From the Chair
Kenneth J. Heller
Welcome to the first all electronic edition of the Forum on Education
Newsletter. This is part of the continuing effort to fashion the Forum
on Education into a tool to help you directly affect education
in this country. APS members do not necessarily agree on what should
be done in education or how it should be done. But we do agree that
something needs to be done. Our Society has no unifying educational
philosophy except that improved science and mathematics education is
essential for all citizens.
The APS is not a large, rich, or politically powerful organization.
We will never be able to mobilize a Million Physicist March or rival
the lobbying power of AARP or the NRA. Our strength is in the talent
and interests of our individual members. Even more than politics, education
is local. There are APS members in every state. Each member of the
APS makes an important contribution to education every time they convince
a teacher that science is interesting and important, teach a college
class that is meaningful to students, show a middle school student
that interesting and rewarding jobs exist for those with science and
mathematics skills, work with a teacher in an industrial laboratory
for the summer, judge a local science fair, talk with a local member
of congress, convince a graduate student that teaching is important,
or volunteer at a local science museum.
The Forum's job is to help members communicate their accomplishments
and challenges in the field of education so that we can build on the
experience and ideas in our community. The Forum also alerts members
to national educational issues or new developments and helps them organize
efforts for more extensive initiatives at the state or national level.
Electronic communication by email and the web is making this task
more possible. With this edition of the Newsletter, the Forum takes
the step of going totally electronic. I must admit that we were motivated
in this direction by financial considerations.
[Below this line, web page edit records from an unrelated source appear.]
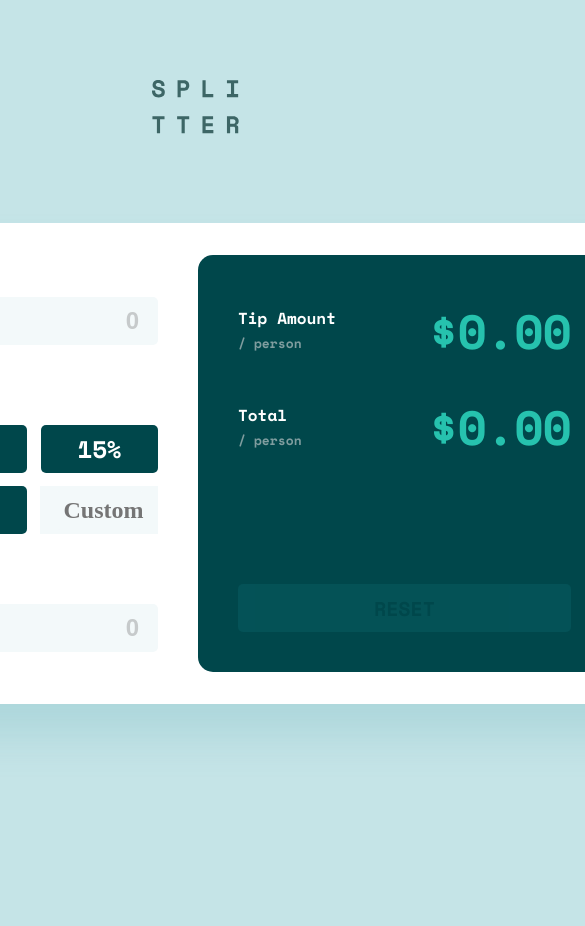
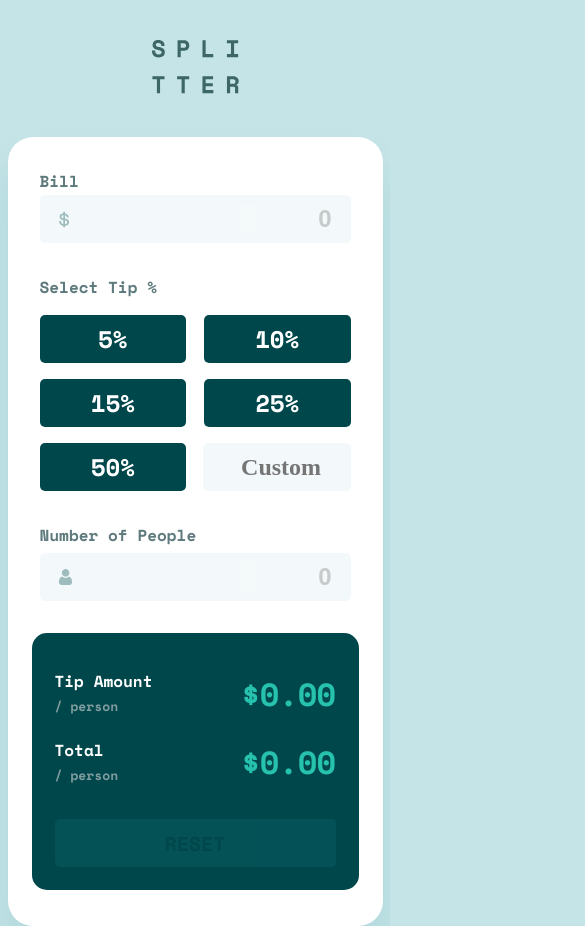
Before and after one commit to lashasaata/Tip-calculator, a plain HTML site: page index.html in a window 390 px wide. Shown: the top 926 px of the page, 585 px wide, since content can reach past the window. Before the commit the page ends 844 px from the top, so only its background shows below. Drawn offline with nearby package versions, Linux system fonts and the light colour scheme.

Commit message:
add responsive design  for tablet-mobile

```diff
--- a/style.css
+++ b/style.css
@@ -109,6 +109,7 @@ button:hover {
 .percentInput {
   width: 118px;
   height: 48px;
+  border-radius: 5px;
   background-color: #f3f9fa;
   display: flex;
   align-items: center;
@@ -248,3 +249,64 @@ input {
 input:hover {
   cursor: pointer;
 }
+
+@media (max-width: 768px) {
+  body {
+    gap: 41px;
+  }
+  .mainDiv {
+    flex-direction: column;
+    width: 375px;
+    height: 789px;
+    gap: 32px;
+  }
+  .leftSection {
+    width: 311px;
+    gap: 32px;
+  }
+  .bill {
+    width: 311px;
+  }
+  .tipsDiv {
+    width: 311px;
+    gap: 16px;
+  }
+  .percentInput {
+    width: 147.814px;
+  }
+  .tipBut {
+    width: 146.631px;
+  }
+  .peopleDiv {
+    width: 311px;
+  }
+  .peopleInput {
+    width: 311px;
+  }
+  .rightSection {
+    width: 327px;
+    height: 257px;
+    gap: 20px;
+    padding: 37px 0px 24px;
+  }
+  .totalDivs {
+    width: 281px;
+    height: 48px;
+    padding-bottom: 1px;
+  }
+  .resultPs {
+    text-align: right;
+    font-size: 3.2rem;
+    line-height: normal;
+    letter-spacing: -0.667px;
+  }
+  #reset {
+    margin-top: 13px;
+    width: 281px;
+  }
+}
+@media (max-width: 375px) {
+  .mainDiv {
+    border-radius: 25px 25px 0px 0px;
+  }
+}
```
Printing and mailing
three issues of the Newsletter was causing the Forum to run a deficit.
Rather than cut down on the number of Newsletters, the Executive Committee
decided to try the electronic format. From our survey,
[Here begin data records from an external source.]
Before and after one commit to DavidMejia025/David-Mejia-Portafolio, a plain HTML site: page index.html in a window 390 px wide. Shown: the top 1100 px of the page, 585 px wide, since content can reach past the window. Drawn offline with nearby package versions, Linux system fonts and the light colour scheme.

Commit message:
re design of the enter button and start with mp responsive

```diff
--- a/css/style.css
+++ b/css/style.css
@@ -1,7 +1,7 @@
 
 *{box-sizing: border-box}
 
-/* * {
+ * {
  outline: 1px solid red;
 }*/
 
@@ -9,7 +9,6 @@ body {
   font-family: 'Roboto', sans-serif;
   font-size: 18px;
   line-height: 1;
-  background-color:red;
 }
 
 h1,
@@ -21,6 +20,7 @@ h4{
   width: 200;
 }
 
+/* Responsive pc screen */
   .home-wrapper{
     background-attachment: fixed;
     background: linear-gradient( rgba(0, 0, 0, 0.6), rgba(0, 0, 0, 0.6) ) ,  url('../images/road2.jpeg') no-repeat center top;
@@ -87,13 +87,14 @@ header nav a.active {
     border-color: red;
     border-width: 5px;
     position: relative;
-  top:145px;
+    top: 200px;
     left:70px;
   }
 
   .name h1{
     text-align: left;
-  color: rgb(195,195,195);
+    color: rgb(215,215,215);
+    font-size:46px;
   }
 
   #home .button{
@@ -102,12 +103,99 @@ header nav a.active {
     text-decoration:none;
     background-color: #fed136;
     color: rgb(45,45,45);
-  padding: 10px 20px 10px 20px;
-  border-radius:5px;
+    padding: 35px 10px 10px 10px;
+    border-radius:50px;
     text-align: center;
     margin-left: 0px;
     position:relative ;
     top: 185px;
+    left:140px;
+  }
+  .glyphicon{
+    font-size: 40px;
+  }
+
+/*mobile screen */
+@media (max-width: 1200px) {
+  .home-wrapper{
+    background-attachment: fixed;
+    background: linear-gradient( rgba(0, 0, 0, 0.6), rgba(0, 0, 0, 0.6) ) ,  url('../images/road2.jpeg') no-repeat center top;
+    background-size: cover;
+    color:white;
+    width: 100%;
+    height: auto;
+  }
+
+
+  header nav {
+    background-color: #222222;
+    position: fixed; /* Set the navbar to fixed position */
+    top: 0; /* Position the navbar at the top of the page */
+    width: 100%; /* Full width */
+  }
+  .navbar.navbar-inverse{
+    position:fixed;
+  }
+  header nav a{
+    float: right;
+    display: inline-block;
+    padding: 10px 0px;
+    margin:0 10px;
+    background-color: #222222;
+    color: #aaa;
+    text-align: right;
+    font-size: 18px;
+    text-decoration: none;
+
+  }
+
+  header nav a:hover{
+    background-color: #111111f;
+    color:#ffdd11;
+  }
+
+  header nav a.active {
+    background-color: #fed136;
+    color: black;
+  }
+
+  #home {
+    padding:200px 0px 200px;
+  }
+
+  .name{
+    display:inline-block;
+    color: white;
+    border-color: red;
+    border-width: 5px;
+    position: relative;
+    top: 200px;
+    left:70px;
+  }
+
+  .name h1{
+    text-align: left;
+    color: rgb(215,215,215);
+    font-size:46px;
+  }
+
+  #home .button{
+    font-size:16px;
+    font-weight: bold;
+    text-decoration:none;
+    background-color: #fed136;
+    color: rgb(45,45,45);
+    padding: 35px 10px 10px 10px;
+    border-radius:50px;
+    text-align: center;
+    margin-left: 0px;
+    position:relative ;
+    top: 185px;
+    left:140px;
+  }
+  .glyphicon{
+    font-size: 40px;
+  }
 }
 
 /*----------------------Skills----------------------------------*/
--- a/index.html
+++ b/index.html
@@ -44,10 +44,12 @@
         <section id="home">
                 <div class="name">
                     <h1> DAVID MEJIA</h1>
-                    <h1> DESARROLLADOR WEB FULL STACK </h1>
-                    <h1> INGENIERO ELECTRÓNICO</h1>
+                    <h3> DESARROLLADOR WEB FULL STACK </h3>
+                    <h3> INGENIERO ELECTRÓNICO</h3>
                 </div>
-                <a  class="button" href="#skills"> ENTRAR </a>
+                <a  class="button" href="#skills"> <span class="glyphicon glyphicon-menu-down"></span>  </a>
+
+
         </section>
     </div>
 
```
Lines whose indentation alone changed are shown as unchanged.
we know a significant fraction of our members prefer the current paper
version of the Newsletter. We hope everyone will give the electronic
version a try and let us know what you think. Perhaps people will like
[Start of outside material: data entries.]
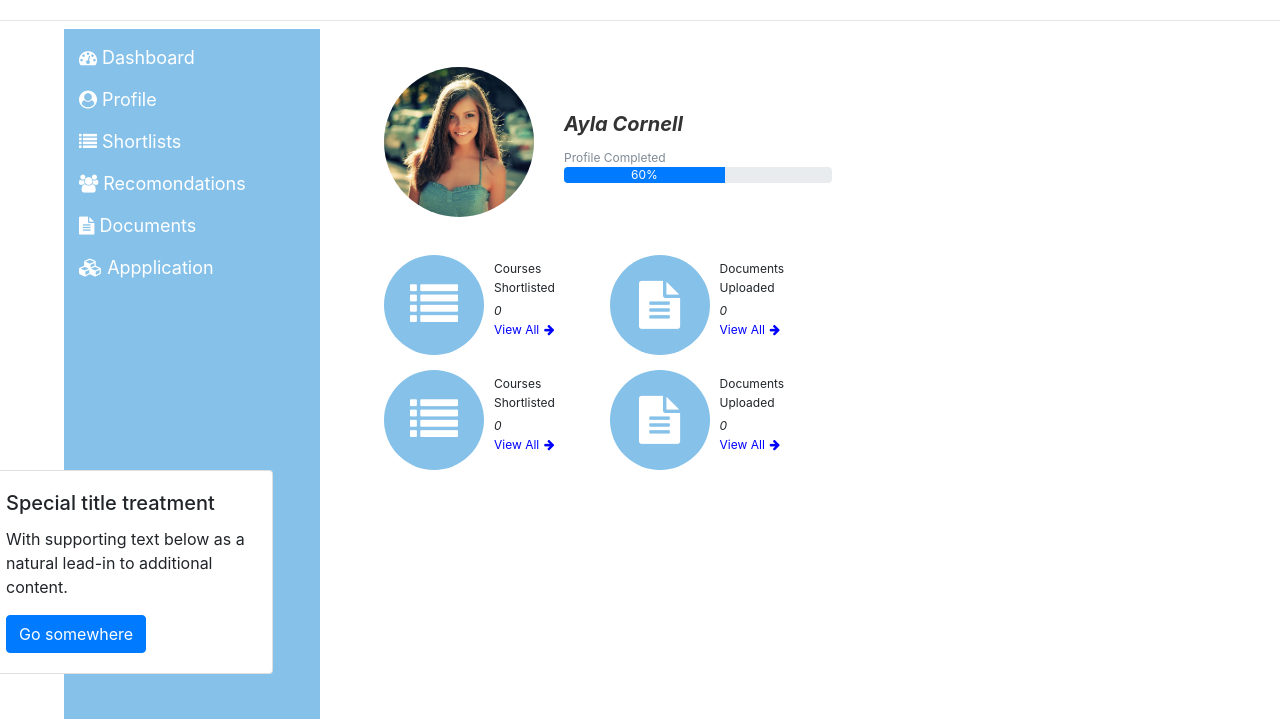
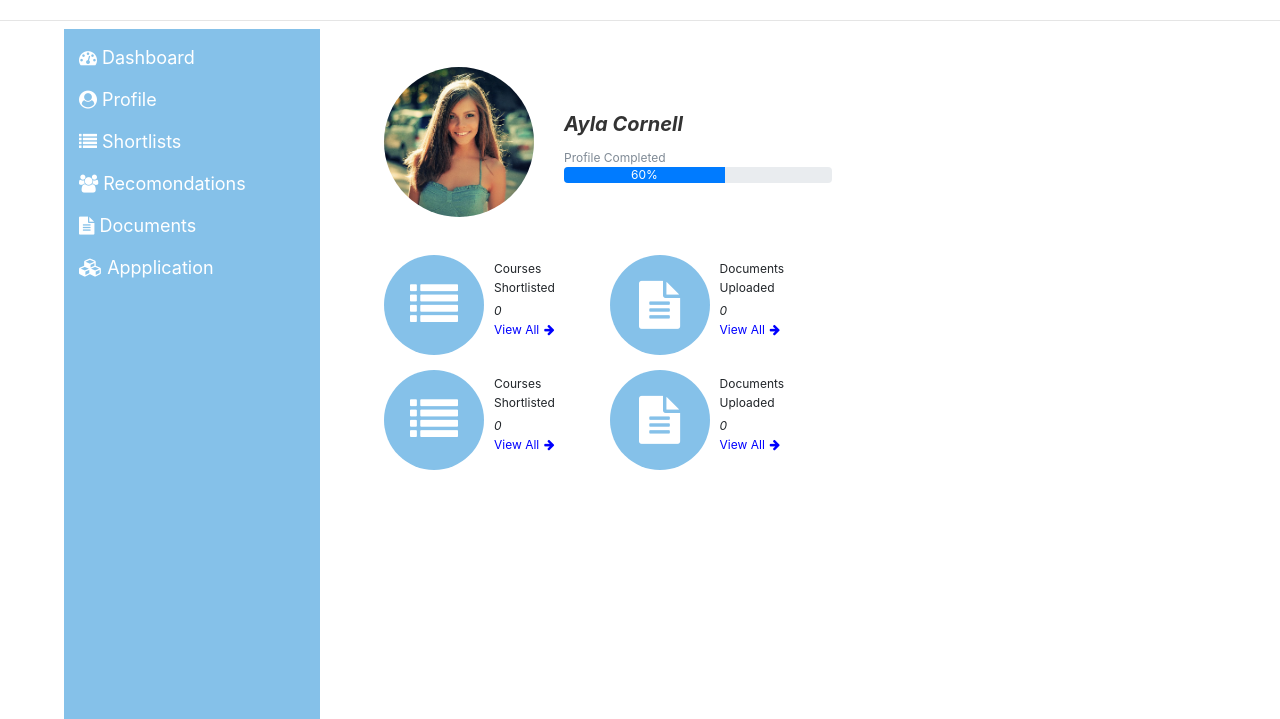
Before and after one commit to j27gj/admitkard, a plain HTML site: page index.html in a window 1280 px wide. Shown: the part 81-800 px from the top of the page. Drawn offline with nearby package versions, Linux system fonts and the light colour scheme.

Commit message:
Update index.html

```diff
--- a/index.html
+++ b/index.html
@@ -70,16 +70,7 @@
                                     <div style="display: inline-block;margin-left:5px;">
                                             <span style="font-size: 12px;" >Documents <span style="display: block;">Uploaded</span><i>0</i><span style="display: block;color: blue;">View All<i class="fa fa-arrow-right" aria-hidden="true" style="margin-left:5px; "></i></span></span></div>
                                     </div>
-                                    <div class="container"></div>
-                                    <div class="row">
-                                            <div class="card" style="width: 18rem;">
-                                                    <div class="card-body">
-                                                      <h5 class="card-title">Special title treatment</h5>
-                                                      <p class="card-text">With supporting text below as a natural lead-in to additional content.</p>
-                                                      <a href="#" class="btn btn-primary">Go somewhere</a>
-                                                    </div>
-                                                  </div>
-                                                  </div>
+
                                                 </div>
                             </div>
 
```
this format better once they have experienced it, perhaps not. Specific
suggestions for improvement are always welcome. We have tried to make
it easy to print the entire Newsletter or just specific articles.
An electronic format will permit the Newsletter to have longer articles
with embedded links to web sites and color pictures and more graphics.
Without a space limitation imposed by paper, the Newsletter can have
more contributions from APS members. Over time, we expect that an electronic
Newsletter will develop into a more effective mode of communication
at a lower cost than paper. Ernest Malamud has edited the first
of what will be many issues in this format. Please send him, or any
of the Forum officers feedback
that can be used to improve future editions. Your contributions of
articles are always welcome.
Another example of the Forum's use of electronic communication is
our web-based survey described in this Newsletter by Ken Lyons. If you have not yet
participated in the survey please take a few minutes
to do so. The database from this questionnaire will facilitate better
contact among members with similar educational interests. Last year,
the Forum also began using the web for voting for its officers, a practice
that continues with the upcoming election described in the article
by Ken Krane.
The Forum has not abandoned its more traditional forms of communication.
We sponsor sessions at APS meetings that highlight issues of education.
These sessions cover a range of issues including communicating physics
through community organizations such as museums and newspapers, preparing
new and future faculty to teach at the university level, preparing
elementary teachers to teach science, improving university physics
classes, and communicating with Congress. We hope you will make time
in your busy conference schedule to attend some of them. The Program
Committee believes that these sessions have information important to
all of us. Currently most of these sessions are at the April meeting
although we would be happy to schedule education sessions at other
APS meetings if there is an interest. Please contact me or next year's
Forum Program Committee Chairman, Ken
Krane with suggestions.
I know that everyone is swamped with tasks that needed to by done
yesterday. For most of us education is in our long-term interest but
is not as urgent as the request for funding that must be in at the
end of the week or the analysis that has to be finalized. Convenient
communication will make it easier to use your limited time to contribute
to improving education in this country. Please take the time to visit
the Forum web pages and send your officers
email suggesting improvements, APS meeting sessions, Newsletter articles,
or other actions that you think would help.
Kenneth J. Heller is the Chair
of the Forum on Education and Morse-Alumni Professor of Physics at
the University of Minnesota